[Collection entries]

┌──

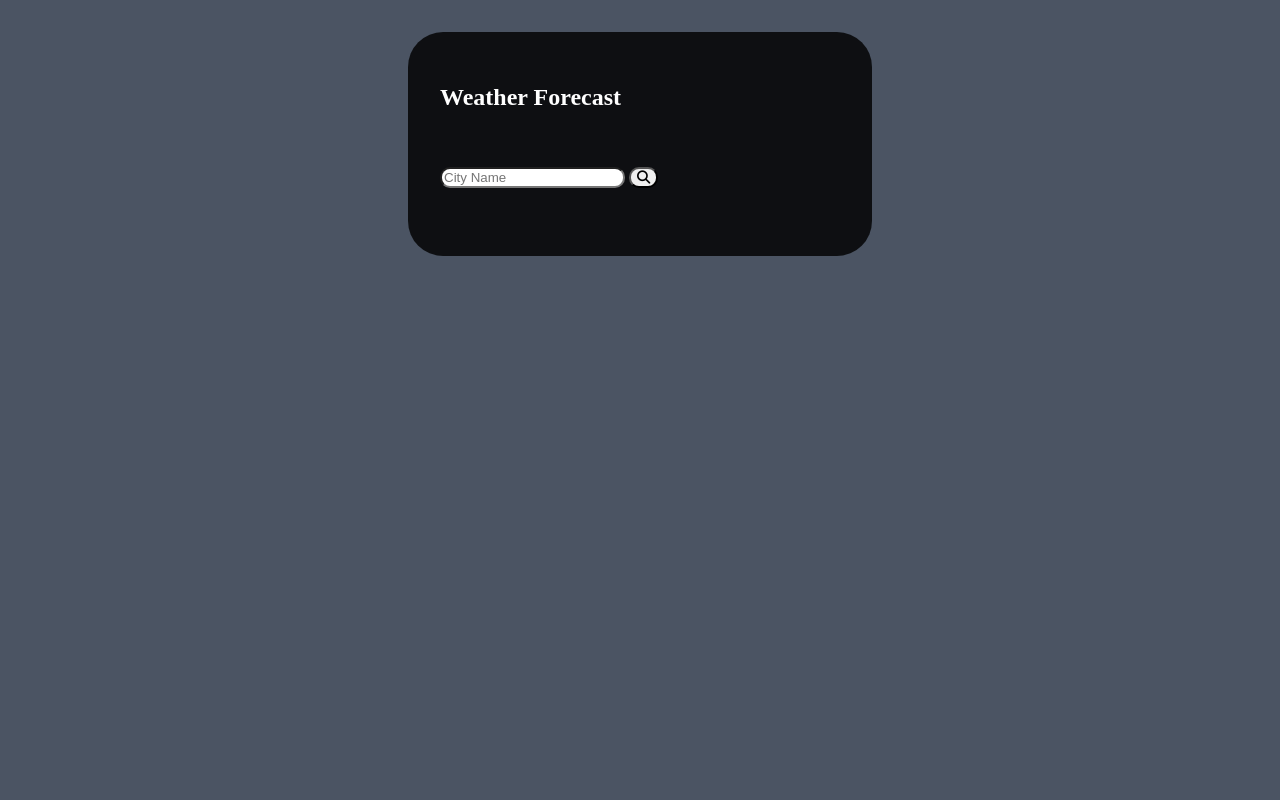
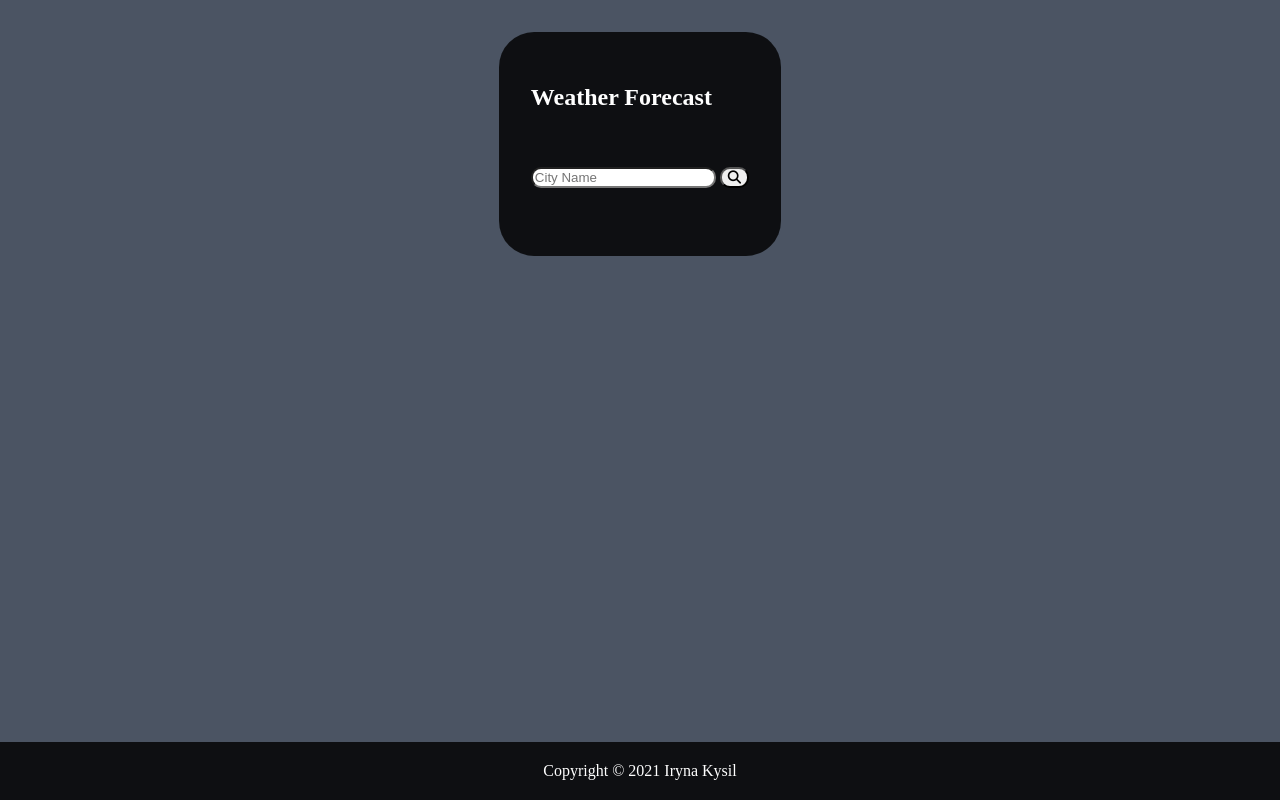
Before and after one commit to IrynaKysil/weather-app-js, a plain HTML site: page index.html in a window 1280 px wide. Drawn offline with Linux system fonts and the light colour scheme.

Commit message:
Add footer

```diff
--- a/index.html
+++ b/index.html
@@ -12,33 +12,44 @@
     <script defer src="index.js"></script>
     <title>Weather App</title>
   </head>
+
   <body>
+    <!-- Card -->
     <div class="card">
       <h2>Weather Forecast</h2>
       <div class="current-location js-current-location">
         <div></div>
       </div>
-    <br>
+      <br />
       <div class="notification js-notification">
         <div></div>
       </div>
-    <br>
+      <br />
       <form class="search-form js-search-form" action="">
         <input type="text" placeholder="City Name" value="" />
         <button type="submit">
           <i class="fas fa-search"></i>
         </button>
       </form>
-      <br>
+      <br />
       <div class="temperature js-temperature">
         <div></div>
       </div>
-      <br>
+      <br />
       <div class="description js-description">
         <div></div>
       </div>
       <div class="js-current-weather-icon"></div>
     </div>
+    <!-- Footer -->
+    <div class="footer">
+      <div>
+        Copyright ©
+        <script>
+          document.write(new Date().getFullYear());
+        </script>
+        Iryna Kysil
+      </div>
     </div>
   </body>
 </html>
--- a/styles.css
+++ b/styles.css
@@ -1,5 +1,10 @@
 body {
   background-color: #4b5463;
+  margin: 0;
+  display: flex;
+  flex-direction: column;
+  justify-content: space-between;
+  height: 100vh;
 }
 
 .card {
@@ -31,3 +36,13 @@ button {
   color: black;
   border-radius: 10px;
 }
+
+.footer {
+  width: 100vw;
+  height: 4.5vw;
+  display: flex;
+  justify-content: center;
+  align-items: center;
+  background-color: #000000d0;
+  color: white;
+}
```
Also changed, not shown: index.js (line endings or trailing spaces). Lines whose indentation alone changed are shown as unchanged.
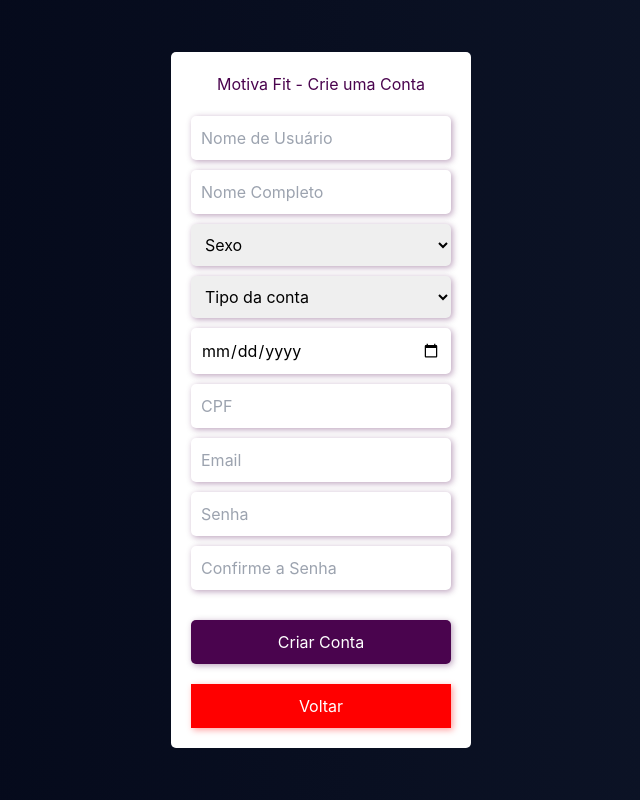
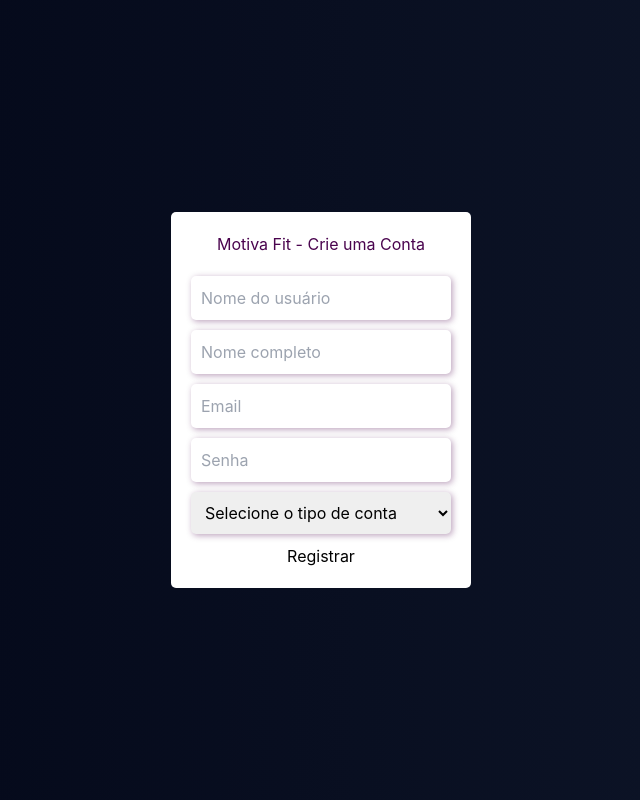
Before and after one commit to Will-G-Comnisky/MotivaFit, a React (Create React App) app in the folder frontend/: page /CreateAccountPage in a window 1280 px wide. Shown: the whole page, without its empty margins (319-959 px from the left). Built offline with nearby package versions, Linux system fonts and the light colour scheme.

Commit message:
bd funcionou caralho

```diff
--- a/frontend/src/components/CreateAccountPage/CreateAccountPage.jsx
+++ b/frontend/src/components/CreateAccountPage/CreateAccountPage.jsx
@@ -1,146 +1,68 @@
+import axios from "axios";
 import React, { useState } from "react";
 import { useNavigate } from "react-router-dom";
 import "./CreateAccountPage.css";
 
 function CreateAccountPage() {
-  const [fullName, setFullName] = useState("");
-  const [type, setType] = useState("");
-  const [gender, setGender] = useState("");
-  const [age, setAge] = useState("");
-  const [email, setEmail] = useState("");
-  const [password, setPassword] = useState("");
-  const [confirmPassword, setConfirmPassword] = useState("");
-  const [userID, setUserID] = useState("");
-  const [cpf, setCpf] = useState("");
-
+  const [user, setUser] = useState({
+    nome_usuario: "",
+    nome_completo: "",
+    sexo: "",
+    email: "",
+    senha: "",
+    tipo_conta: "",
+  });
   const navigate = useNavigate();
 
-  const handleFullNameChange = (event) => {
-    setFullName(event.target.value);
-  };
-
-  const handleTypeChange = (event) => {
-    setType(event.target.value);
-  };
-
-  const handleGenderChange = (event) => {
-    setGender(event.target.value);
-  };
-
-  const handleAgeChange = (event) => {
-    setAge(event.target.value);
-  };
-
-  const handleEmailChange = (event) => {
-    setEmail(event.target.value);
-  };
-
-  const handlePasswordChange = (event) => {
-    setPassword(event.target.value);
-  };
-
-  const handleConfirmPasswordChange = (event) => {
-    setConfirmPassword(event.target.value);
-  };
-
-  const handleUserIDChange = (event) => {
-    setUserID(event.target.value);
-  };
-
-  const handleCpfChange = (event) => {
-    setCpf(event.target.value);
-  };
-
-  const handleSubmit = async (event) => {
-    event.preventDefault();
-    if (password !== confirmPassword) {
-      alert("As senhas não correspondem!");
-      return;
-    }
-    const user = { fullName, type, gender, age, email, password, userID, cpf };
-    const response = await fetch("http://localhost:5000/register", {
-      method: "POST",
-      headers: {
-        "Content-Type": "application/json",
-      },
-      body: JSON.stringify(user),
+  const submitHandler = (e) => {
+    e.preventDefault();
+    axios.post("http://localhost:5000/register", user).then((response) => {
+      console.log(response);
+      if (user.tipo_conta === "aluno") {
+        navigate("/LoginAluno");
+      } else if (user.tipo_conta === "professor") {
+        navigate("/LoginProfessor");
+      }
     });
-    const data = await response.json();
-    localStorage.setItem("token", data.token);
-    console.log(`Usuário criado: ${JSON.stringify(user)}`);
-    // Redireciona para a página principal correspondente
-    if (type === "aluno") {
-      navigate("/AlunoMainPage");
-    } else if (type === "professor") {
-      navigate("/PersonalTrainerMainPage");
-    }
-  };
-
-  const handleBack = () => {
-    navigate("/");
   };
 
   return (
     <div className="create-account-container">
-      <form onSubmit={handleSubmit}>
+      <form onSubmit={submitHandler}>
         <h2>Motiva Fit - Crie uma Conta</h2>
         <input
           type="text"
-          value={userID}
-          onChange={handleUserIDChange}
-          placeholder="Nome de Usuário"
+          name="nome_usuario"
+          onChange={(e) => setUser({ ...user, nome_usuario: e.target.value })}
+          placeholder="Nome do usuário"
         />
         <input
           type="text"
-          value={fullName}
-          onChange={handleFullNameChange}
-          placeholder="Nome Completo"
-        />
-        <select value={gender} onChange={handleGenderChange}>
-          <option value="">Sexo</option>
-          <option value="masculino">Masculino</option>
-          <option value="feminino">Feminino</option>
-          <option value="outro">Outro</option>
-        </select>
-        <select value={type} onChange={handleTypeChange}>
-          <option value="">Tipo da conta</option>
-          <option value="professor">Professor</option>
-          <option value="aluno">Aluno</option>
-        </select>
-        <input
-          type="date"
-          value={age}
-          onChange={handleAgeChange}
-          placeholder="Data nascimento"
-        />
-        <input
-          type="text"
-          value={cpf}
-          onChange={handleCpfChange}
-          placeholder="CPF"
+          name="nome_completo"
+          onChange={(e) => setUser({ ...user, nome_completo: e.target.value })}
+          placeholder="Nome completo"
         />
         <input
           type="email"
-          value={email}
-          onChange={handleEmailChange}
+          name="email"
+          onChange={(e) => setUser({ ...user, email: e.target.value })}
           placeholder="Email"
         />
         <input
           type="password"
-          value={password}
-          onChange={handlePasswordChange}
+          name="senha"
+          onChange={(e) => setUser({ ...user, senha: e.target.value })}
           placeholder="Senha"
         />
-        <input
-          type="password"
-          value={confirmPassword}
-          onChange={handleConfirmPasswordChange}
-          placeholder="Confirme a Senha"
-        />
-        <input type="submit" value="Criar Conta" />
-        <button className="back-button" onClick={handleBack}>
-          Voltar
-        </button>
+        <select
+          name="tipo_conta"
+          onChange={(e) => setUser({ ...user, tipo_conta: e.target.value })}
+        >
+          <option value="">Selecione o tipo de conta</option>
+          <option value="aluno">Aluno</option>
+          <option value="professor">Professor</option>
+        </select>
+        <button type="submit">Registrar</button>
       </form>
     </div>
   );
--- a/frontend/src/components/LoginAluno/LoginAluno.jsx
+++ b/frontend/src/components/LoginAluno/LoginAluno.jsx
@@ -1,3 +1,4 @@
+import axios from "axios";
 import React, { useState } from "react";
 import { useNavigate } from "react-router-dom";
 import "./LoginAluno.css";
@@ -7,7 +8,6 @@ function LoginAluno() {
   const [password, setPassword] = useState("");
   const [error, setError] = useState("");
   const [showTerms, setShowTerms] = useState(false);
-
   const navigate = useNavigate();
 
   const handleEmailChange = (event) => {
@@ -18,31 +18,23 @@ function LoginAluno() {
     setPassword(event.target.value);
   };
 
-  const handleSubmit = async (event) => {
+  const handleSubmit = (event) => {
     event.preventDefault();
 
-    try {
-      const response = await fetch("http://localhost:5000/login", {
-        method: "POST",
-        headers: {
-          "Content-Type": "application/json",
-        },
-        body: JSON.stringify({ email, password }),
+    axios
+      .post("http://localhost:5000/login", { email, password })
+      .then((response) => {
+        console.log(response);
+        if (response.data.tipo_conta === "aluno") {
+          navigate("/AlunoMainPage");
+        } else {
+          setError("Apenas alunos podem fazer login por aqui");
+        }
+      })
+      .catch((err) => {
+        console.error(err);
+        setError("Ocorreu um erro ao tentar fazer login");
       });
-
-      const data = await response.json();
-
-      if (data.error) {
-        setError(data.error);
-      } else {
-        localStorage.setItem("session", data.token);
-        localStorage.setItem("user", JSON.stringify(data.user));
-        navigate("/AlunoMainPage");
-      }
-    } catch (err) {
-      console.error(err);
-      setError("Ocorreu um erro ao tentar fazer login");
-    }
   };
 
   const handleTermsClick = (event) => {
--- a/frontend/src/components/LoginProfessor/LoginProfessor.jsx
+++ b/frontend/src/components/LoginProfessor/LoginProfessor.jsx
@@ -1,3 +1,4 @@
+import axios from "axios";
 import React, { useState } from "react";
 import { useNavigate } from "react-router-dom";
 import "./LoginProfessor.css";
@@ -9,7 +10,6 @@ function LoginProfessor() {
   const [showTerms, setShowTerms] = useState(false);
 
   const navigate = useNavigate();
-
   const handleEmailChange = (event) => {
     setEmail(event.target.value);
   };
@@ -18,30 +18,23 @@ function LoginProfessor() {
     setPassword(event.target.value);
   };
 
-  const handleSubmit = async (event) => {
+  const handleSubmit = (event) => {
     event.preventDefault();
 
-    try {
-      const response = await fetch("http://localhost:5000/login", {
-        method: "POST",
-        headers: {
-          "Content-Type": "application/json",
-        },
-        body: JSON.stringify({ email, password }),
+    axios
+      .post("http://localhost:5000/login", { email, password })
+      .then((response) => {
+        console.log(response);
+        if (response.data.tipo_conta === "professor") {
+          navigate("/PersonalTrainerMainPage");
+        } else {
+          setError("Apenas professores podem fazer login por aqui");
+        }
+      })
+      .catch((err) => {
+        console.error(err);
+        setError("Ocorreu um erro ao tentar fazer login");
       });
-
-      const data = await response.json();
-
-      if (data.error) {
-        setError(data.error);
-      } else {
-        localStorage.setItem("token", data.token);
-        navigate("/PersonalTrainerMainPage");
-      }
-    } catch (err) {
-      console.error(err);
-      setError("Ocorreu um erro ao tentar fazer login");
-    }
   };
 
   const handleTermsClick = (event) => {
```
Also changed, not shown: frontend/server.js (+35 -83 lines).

└──

### Goal of the exercise
Whenever the word "setItem" shows up in a line of the entries, copy that line.

### Reply to the task
-    localStorage.setItem("token", data.token);
-        localStorage.setItem("session", data.token);
-        localStorage.setItem("user", JSON.stringify(data.user));
-        localStorage.setItem("token", data.token);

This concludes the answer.